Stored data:
****************

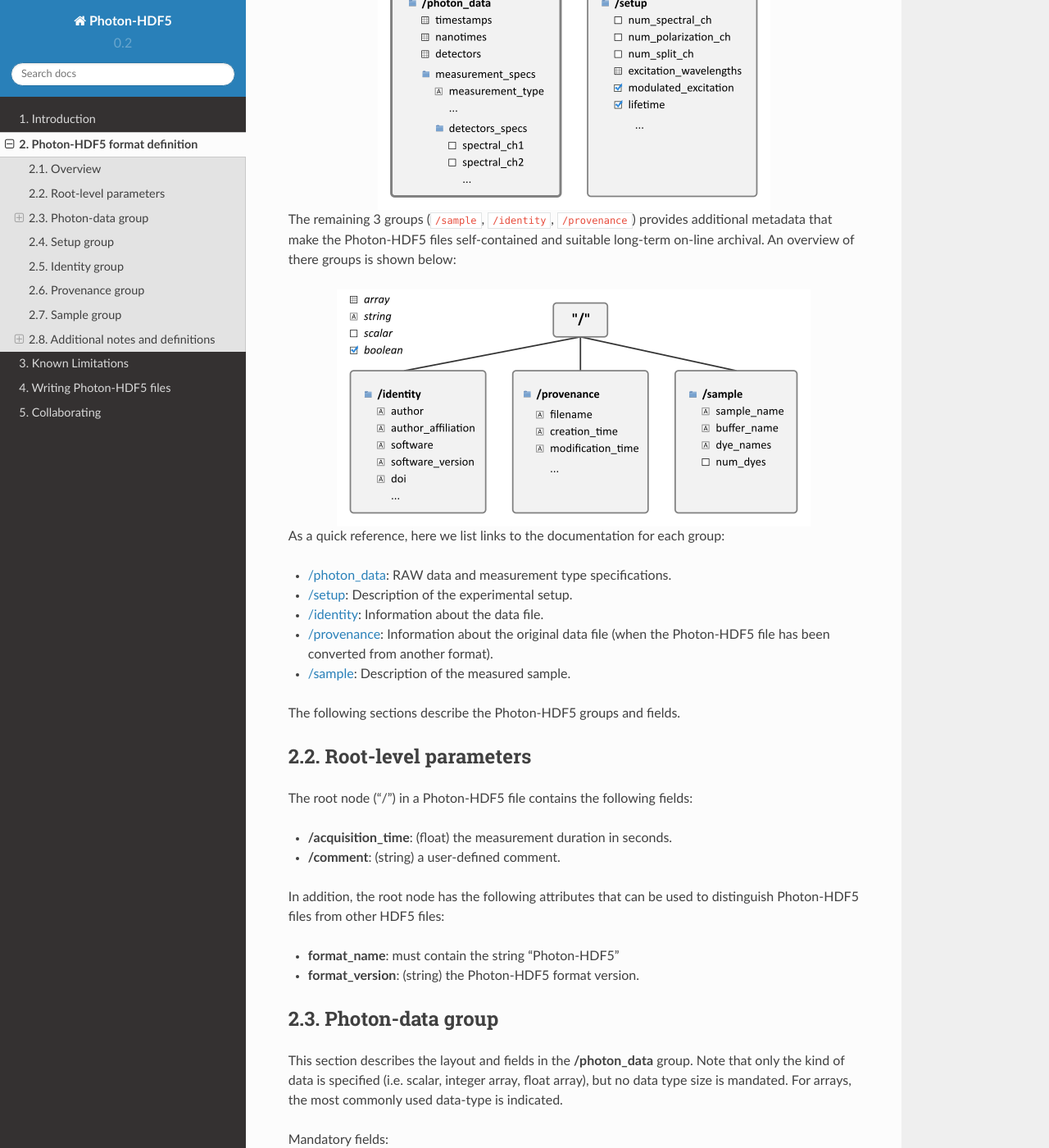
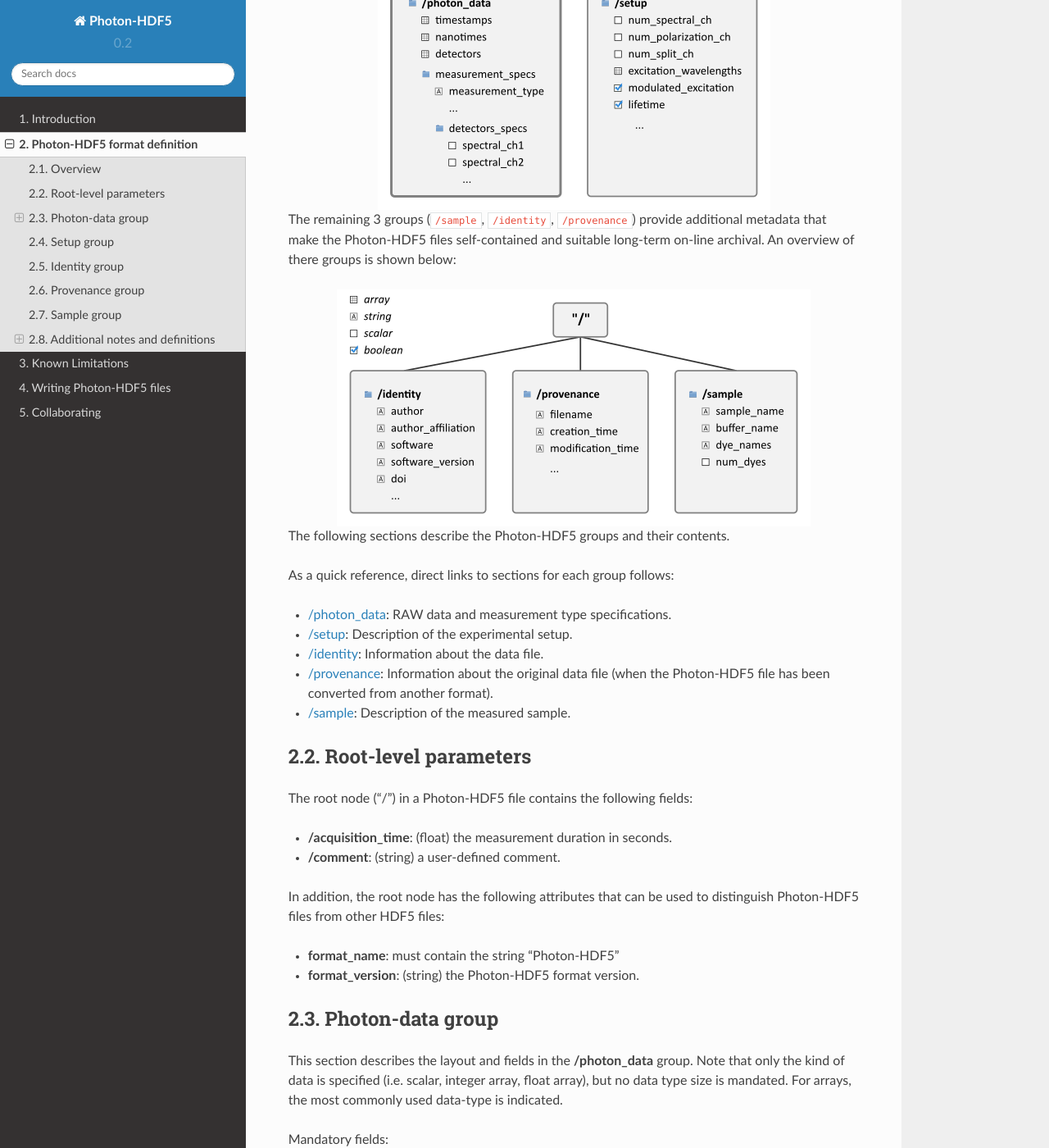
Before and after one commit to Photon-HDF5/photon-hdf5, a Sphinx documentation site: the page built from docs/phdata.rst, in a window 1280 px wide and 1400 px high, scrolled down 1245 px. Shown: the whole window at 82% size. Built offline with Sphinx 7.4.7 and the Read the Docs theme 2.0.0, drawn with Linux system fonts in a browser that asks for light colours.

Commit message:
Reword paragraph

```diff
--- a/docs/phdata.rst
+++ b/docs/phdata.rst
@@ -20,15 +20,17 @@ A schematic overview is shown in the next figure:
 .. figure:: /images/format-diagram_first2.png
     :align: center
 
-The remaining 3 groups (``/sample``, ``/identity``, ``/provenance``) provides
+The remaining 3 groups (``/sample``, ``/identity``, ``/provenance``) provide
 additional metadata that make the Photon-HDF5 files self-contained and
 suitable long-term on-line archival. An overview of there groups is shown below:
-
 
 .. figure:: /images/format-diagram_last3.png
     :align: center
 
-As a quick reference, here we list links to the documentation for each group:
+The following sections describe the Photon-HDF5
+groups and their contents.
+
+As a quick reference, direct links to sections for each group follows:
 
 - :ref:`/photon_data <photon_data_group>`:
   RAW data and measurement type specifications.
@@ -46,8 +48,6 @@ As a quick reference, here we list links to the documentation for each group:
 - :ref:`/sample <sample_group>`:
   Description of the measured sample.
 
-The following sections describe the Photon-HDF5
-groups and fields.
 
 Root-level parameters
 ---------------------
```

****************

* **TASK REQUIREMENTS**
Copy each of the entries above precisely, and drop whatever pictures they hold.

* **WRITTEN SOLUTION**
Before and after one commit to Photon-HDF5/photon-hdf5, a Sphinx documentation site: the page built from docs/phdata.rst, in a window 1280 px wide and 1400 px high, scrolled down 1245 px. Shown: the whole window at 82% size. Built offline with Sphinx 7.4.7 and the Read the Docs theme 2.0.0, drawn with Linux system fonts in a browser that asks for light colours.

Commit message:
Reword paragraph

```diff
--- a/docs/phdata.rst
+++ b/docs/phdata.rst
@@ -20,15 +20,17 @@ A schematic overview is shown in the next figure:
 .. figure:: /images/format-diagram_first2.png
     :align: center
 
-The remaining 3 groups (``/sample``, ``/identity``, ``/provenance``) provides
+The remaining 3 groups (``/sample``, ``/identity``, ``/provenance``) provide
 additional metadata that make the Photon-HDF5 files self-contained and
 suitable long-term on-line archival. An overview of there groups is shown below:
-
 
 .. figure:: /images/format-diagram_last3.png
     :align: center
 
-As a quick reference, here we list links to the documentation for each group:
+The following sections describe the Photon-HDF5
+groups and their contents.
+
+As a quick reference, direct links to sections for each group follows:
 
 - :ref:`/photon_data <photon_data_group>`:
   RAW data and measurement type specifications.
@@ -46,8 +48,6 @@ As a quick reference, here we list links to the documentation for each group:
 - :ref:`/sample <sample_group>`:
   Description of the measured sample.
 
-The following sections describe the Photon-HDF5
-groups and fields.
 
 Root-level parameters
 ---------------------
```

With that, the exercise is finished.